EXERCISE REQUIREMENTS.
Omit the pictures and output every entry below exactly as written.

(Data items)
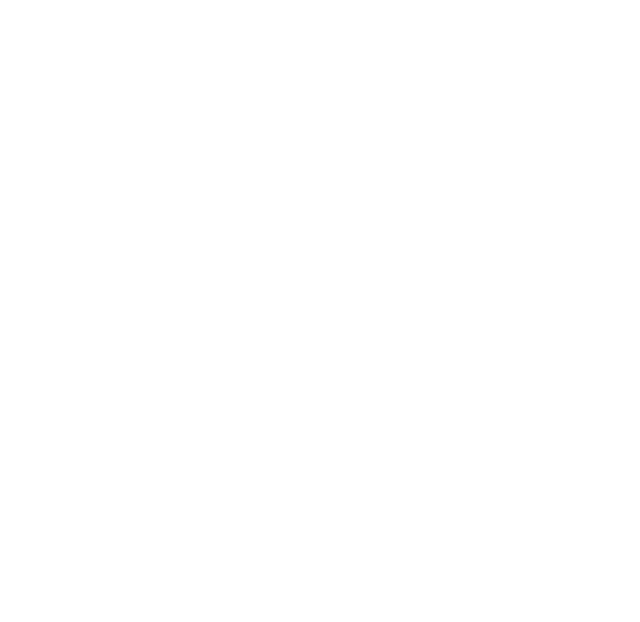
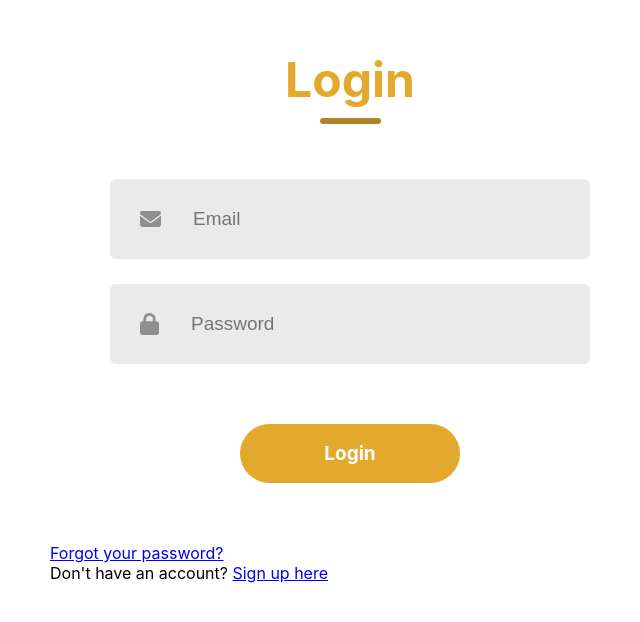
Before and after one commit to zummrs/Pet-Pal-Play-Hub, a React (Create React App) app in the folder pet-playdate/: page /login in a window 1280 px wide. Before the commit this address had no page. Shown: the part 180-802 px from the top of the page, without its empty margins (290-930 px from the left). Built offline with nearby package versions, Linux system fonts and the light colour scheme.

Commit message:
Separated Login/Signup Page

```diff
--- a/pet-playdate/public/index.html
+++ b/pet-playdate/public/index.html
@@ -24,7 +24,7 @@
       work correctly both with client-side routing and a non-root public URL.
       Learn how to configure a non-root public URL by running `npm run build`.
     -->
-    <title>Pet Play Dates</title>
+    <title>PetPalsPlayHub</title>
   </head>
   <body>
     <noscript>You need to enable JavaScript to run this app.</noscript>
--- a/pet-playdate/src/App.js
+++ b/pet-playdate/src/App.js
@@ -3,7 +3,8 @@
 import { LoginSignup } from './Components/LoginSignup/LoginSignup';
 import { BrowserRouter as Router, Routes, Route } from "react-router-dom"
 import { Dashboard } from './Components/Dashboard';
-
+import Login from './Components/LoginSignup/Login';
+import Signup from './Components/LoginSignup/Signup'
 
 function App() {
   return (
@@ -12,6 +13,8 @@
         <Routes>
           <Route exact path="/" Component={Dashboard} />
           <Route path='/loginsignup' Component={LoginSignup} />
+          <Route path='/login' Component={Login} />
+          <Route path='/signup' Component={Signup} />
         </Routes>
       </Router>
     </div>
--- /dev/null
+++ b/pet-playdate/src/Components/LoginSignup/Login.jsx
@@ -0,0 +1,86 @@
+import React, { useState } from 'react';
+import { Link, useNavigate } from 'react-router-dom';
+import { auth } from '../../firebase/firebase';
+import './LoginSignup.css';
+import email_icon from '../Assets/email.png';
+import password_icon from '../Assets/password.png';
+
+const mapFirebaseErrorToMessage = (errorCode) => {
+  switch (errorCode) {
+    case 'auth/invalid-email':
+      return 'The email address is not valid.';
+    case 'auth/user-not-found':
+      return 'No user found with this email address.';
+    case 'auth/wrong-password':
+      return 'Incorrect password.';
+    default:
+      return 'An error occurred. Please try again.';
+  }
+};
+
+const Login = () => {
+  const [email, setEmail] = useState('');
+  const [password, setPassword] = useState('');
+  const [errorMessage, setErrorMessage] = useState('');
+  const navigate = useNavigate();
+
+  const handleLogin = async (e) => {
+    e.preventDefault();
+    try {
+      await auth.signInWithEmailAndPassword(email, password);
+      // Handle successful login
+      navigate('/');
+    } catch (error) {
+      const errorMessage = mapFirebaseErrorToMessage(error.code);
+      console.error('Login error:', error);
+      setErrorMessage(errorMessage);
+    }
+  };
+
+  return (
+    <div className='container'>
+      <div className='header'>
+        <div className='text'>Login</div>
+        <div className='underline'></div>
+      </div>
+      <div className='inputs'>
+        <div className='input'>
+          <img src={email_icon} alt='' />
+          <input
+            type='email'
+            placeholder='Email'
+            onChange={(e) => setEmail(e.target.value)}
+          />
+        </div>
+        <div className='input'>
+          <img src={password_icon} alt='' />
+          <input
+            type='password'
+            placeholder='Password'
+            onChange={(e) => setPassword(e.target.value)}
+          />
+        </div>
+      </div>
+      <div className='submit-container'>
+        <div
+          className='submit'
+          onClick={(e) => {
+            handleLogin(e);
+          }}
+        >
+          Login
+        </div>
+      </div>
+      {errorMessage && <div className='error-message'>{errorMessage}</div>}
+      <div className='forgot-password-link'>
+        <Link to='/forgot-password'>Forgot your password?</Link>
+      </div>
+      <div className='signup-link'>
+        <span>Don't have an account? </span>
+        <Link to='/signup'>Sign up here</Link>
+      </div>
+    </div>
+  );
+};
+
+export default Login;
--- /dev/null
+++ b/pet-playdate/src/Components/LoginSignup/Signup.jsx
@@ -0,0 +1,97 @@
+import React, { useState } from 'react';
+import { Link, useNavigate } from 'react-router-dom';
+import { auth } from '../../firebase/firebase';
+import email_icon from '../Assets/email.png';
+import password_icon from '../Assets/password.png';
+import user_icon from '../Assets/person.png'
+
+const Signup = () => {
+  const [email, setEmail] = useState('');
+  const [password, setPassword] = useState('');
+  const [username, setUsername] = useState('');
+  const [error, setError] = useState(null);
+  const navigate = useNavigate();
+
+
+  const mapFirebaseErrorToMessage = (errorCode) => {
+    switch (errorCode) {
+      case 'auth/email-already-in-use':
+        return 'The email address is already in use by another account.';
+      case 'auth/invalid-email':
+        return 'The email address is not valid.';
+      case 'auth/weak-password':
+        return 'The password is too weak.';
+      case 'auth/user-not-found':
+        return 'No user found with this email address.';
+      case 'auth/wrong-password':
+        return 'Incorrect password.';
+      default:
+        return 'An error occurred. Please try again.';
+    }
+  };
+
+  const handleSignup = async (e) => {
+    e.preventDefault();
+    try {
+      const userCredential = await auth.createUserWithEmailAndPassword(email, password);
+      console.log('Signup successful:', userCredential);
+      navigate('/');
+    } catch (error) {
+      console.error('Signup error:', error);
+      setError(mapFirebaseErrorToMessage(error.code));
+    }
+  };
+
+  return (
+    <div className='container'>
+      <div className='header'>
+        <div className='text'>Sign Up</div>
+        <div className='underline'></div>
+      </div>
+      <div className='inputs'>
+      <div className='input'>
+          <img src={user_icon} alt='' />
+          <input
+            type='text'
+            placeholder='Username'
+            onChange={(e) => setUsername(e.target.value)}
+          />
+        </div>
+        <div className='input'>
+          <img src={email_icon} alt='' />
+          <input
+            type='email'
+            placeholder='Email'
+            onChange={(e) => setEmail(e.target.value)}
+          />
+        </div>
+        <div className='input'>
+          <img src={password_icon} alt='' />
+          <input
+            type='password'
+            placeholder='Password'
+            onChange={(e) => setPassword(e.target.value)}
+          />
+        </div>
+      </div>
+      <div className='error-message'>
+        {error && <span>{error}</span>}
+      </div>
+      <div className='submit-container'>
+        <div
+          className='submit'
+          onClick={(e) => {
+            handleSignup(e);
+          }}>
+          Sign Up
+        </div>
+      </div>
+      <div className='login-link'>
+        <span>Already have an account? </span>
+        <Link to='/login'>Login here</Link>
+      </div>
+    </div>
+  );
+};
+
+export default Signup;
```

TASK OUTPUT.
Before and after one commit to zummrs/Pet-Pal-Play-Hub, a React (Create React App) app in the folder pet-playdate/: page /login in a window 1280 px wide. Before the commit this address had no page. Shown: the part 180-802 px from the top of the page, without its empty margins (290-930 px from the left). Built offline with nearby package versions, Linux system fonts and the light colour scheme.

Commit message:
Separated Login/Signup Page

```diff
--- a/pet-playdate/public/index.html
+++ b/pet-playdate/public/index.html
@@ -24,7 +24,7 @@
       work correctly both with client-side routing and a non-root public URL.
       Learn how to configure a non-root public URL by running `npm run build`.
     -->
-    <title>Pet Play Dates</title>
+    <title>PetPalsPlayHub</title>
   </head>
   <body>
     <noscript>You need to enable JavaScript to run this app.</noscript>
--- a/pet-playdate/src/App.js
+++ b/pet-playdate/src/App.js
@@ -3,7 +3,8 @@
 import { LoginSignup } from './Components/LoginSignup/LoginSignup';
 import { BrowserRouter as Router, Routes, Route } from "react-router-dom"
 import { Dashboard } from './Components/Dashboard';
-
+import Login from './Components/LoginSignup/Login';
+import Signup from './Components/LoginSignup/Signup'
 
 function App() {
   return (
@@ -12,6 +13,8 @@
         <Routes>
           <Route exact path="/" Component={Dashboard} />
           <Route path='/loginsignup' Component={LoginSignup} />
+          <Route path='/login' Component={Login} />
+          <Route path='/signup' Component={Signup} />
         </Routes>
       </Router>
     </div>
--- /dev/null
+++ b/pet-playdate/src/Components/LoginSignup/Login.jsx
@@ -0,0 +1,86 @@
+import React, { useState } from 'react';
+import { Link, useNavigate } from 'react-router-dom';
+import { auth } from '../../firebase/firebase';
+import './LoginSignup.css';
+import email_icon from '../Assets/email.png';
+import password_icon from '../Assets/password.png';
+
+const mapFirebaseErrorToMessage = (errorCode) => {
+  switch (errorCode) {
+    case 'auth/invalid-email':
+      return 'The email address is not valid.';
+    case 'auth/user-not-found':
+      return 'No user found with this email address.';
+    case 'auth/wrong-password':
+      return 'Incorrect password.';
+    default:
+      return 'An error occurred. Please try again.';
+  }
+};
+
+const Login = () => {
+  const [email, setEmail] = useState('');
+  const [password, setPassword] = useState('');
+  const [errorMessage, setErrorMessage] = useState('');
+  const navigate = useNavigate();
+
+  const handleLogin = async (e) => {
+    e.preventDefault();
+    try {
+      await auth.signInWithEmailAndPassword(email, password);
+      // Handle successful login
+      navigate('/');
+    } catch (error) {
+      const errorMessage = mapFirebaseErrorToMessage(error.code);
+      console.error('Login error:', error);
+      setErrorMessage(errorMessage);
+    }
+  };
+
+  return (
+    <div className='container'>
+      <div className='header'>
+        <div className='text'>Login</div>
+        <div className='underline'></div>
+      </div>
+      <div className='inputs'>
+        <div className='input'>
+          <img src={email_icon} alt='' />
+          <input
+            type='email'
+            placeholder='Email'
+            onChange={(e) => setEmail(e.target.value)}
+          />
+        </div>
+        <div className='input'>
+          <img src={password_icon} alt='' />
+          <input
+            type='password'
+            placeholder='Password'
+            onChange={(e) => setPassword(e.target.value)}
+          />
+        </div>
+      </div>
+      <div className='submit-container'>
+        <div
+          className='submit'
+          onClick={(e) => {
+            handleLogin(e);
+          }}
+        >
+          Login
+        </div>
+      </div>
+      {errorMessage && <div className='error-message'>{errorMessage}</div>}
+      <div className='forgot-password-link'>
+        <Link to='/forgot-password'>Forgot your password?</Link>
+      </div>
+      <div className='signup-link'>
+        <span>Don't have an account? </span>
+        <Link to='/signup'>Sign up here</Link>
+      </div>
+    </div>
+  );
+};
+
+export default Login;
--- /dev/null
+++ b/pet-playdate/src/Components/LoginSignup/Signup.jsx
@@ -0,0 +1,97 @@
+import React, { useState } from 'react';
+import { Link, useNavigate } from 'react-router-dom';
+import { auth } from '../../firebase/firebase';
+import email_icon from '../Assets/email.png';
+import password_icon from '../Assets/password.png';
+import user_icon from '../Assets/person.png'
+
+const Signup = () => {
+  const [email, setEmail] = useState('');
+  const [password, setPassword] = useState('');
+  const [username, setUsername] = useState('');
+  const [error, setError] = useState(null);
+  const navigate = useNavigate();
+
+
+  const mapFirebaseErrorToMessage = (errorCode) => {
+    switch (errorCode) {
+      case 'auth/email-already-in-use':
+        return 'The email address is already in use by another account.';
+      case 'auth/invalid-email':
+        return 'The email address is not valid.';
+      case 'auth/weak-password':
+        return 'The password is too weak.';
+      case 'auth/user-not-found':
+        return 'No user found with this email address.';
+      case 'auth/wrong-password':
+        return 'Incorrect password.';
+      default:
+        return 'An error occurred. Please try again.';
+    }
+  };
+
+  const handleSignup = async (e) => {
+    e.preventDefault();
+    try {
+      const userCredential = await auth.createUserWithEmailAndPassword(email, password);
+      console.log('Signup successful:', userCredential);
+      navigate('/');
+    } catch (error) {
+      console.error('Signup error:', error);
+      setError(mapFirebaseErrorToMessage(error.code));
+    }
+  };
+
+  return (
+    <div className='container'>
+      <div className='header'>
+        <div className='text'>Sign Up</div>
+        <div className='underline'></div>
+      </div>
+      <div className='inputs'>
+      <div className='input'>
+          <img src={user_icon} alt='' />
+          <input
+            type='text'
+            placeholder='Username'
+            onChange={(e) => setUsername(e.target.value)}
+          />
+        </div>
+        <div className='input'>
+          <img src={email_icon} alt='' />
+          <input
+            type='email'
+            placeholder='Email'
+            onChange={(e) => setEmail(e.target.value)}
+          />
+        </div>
+        <div className='input'>
+          <img src={password_icon} alt='' />
+          <input
+            type='password'
+            placeholder='Password'
+            onChange={(e) => setPassword(e.target.value)}
+          />
+        </div>
+      </div>
+      <div className='error-message'>
+        {error && <span>{error}</span>}
+      </div>
+      <div className='submit-container'>
+        <div
+          className='submit'
+          onClick={(e) => {
+            handleSignup(e);
+          }}>
+          Sign Up
+        </div>
+      </div>
+      <div className='login-link'>
+        <span>Already have an account? </span>
+        <Link to='/login'>Login here</Link>
+      </div>
+    </div>
+  );
+};
+
+export default Signup;
```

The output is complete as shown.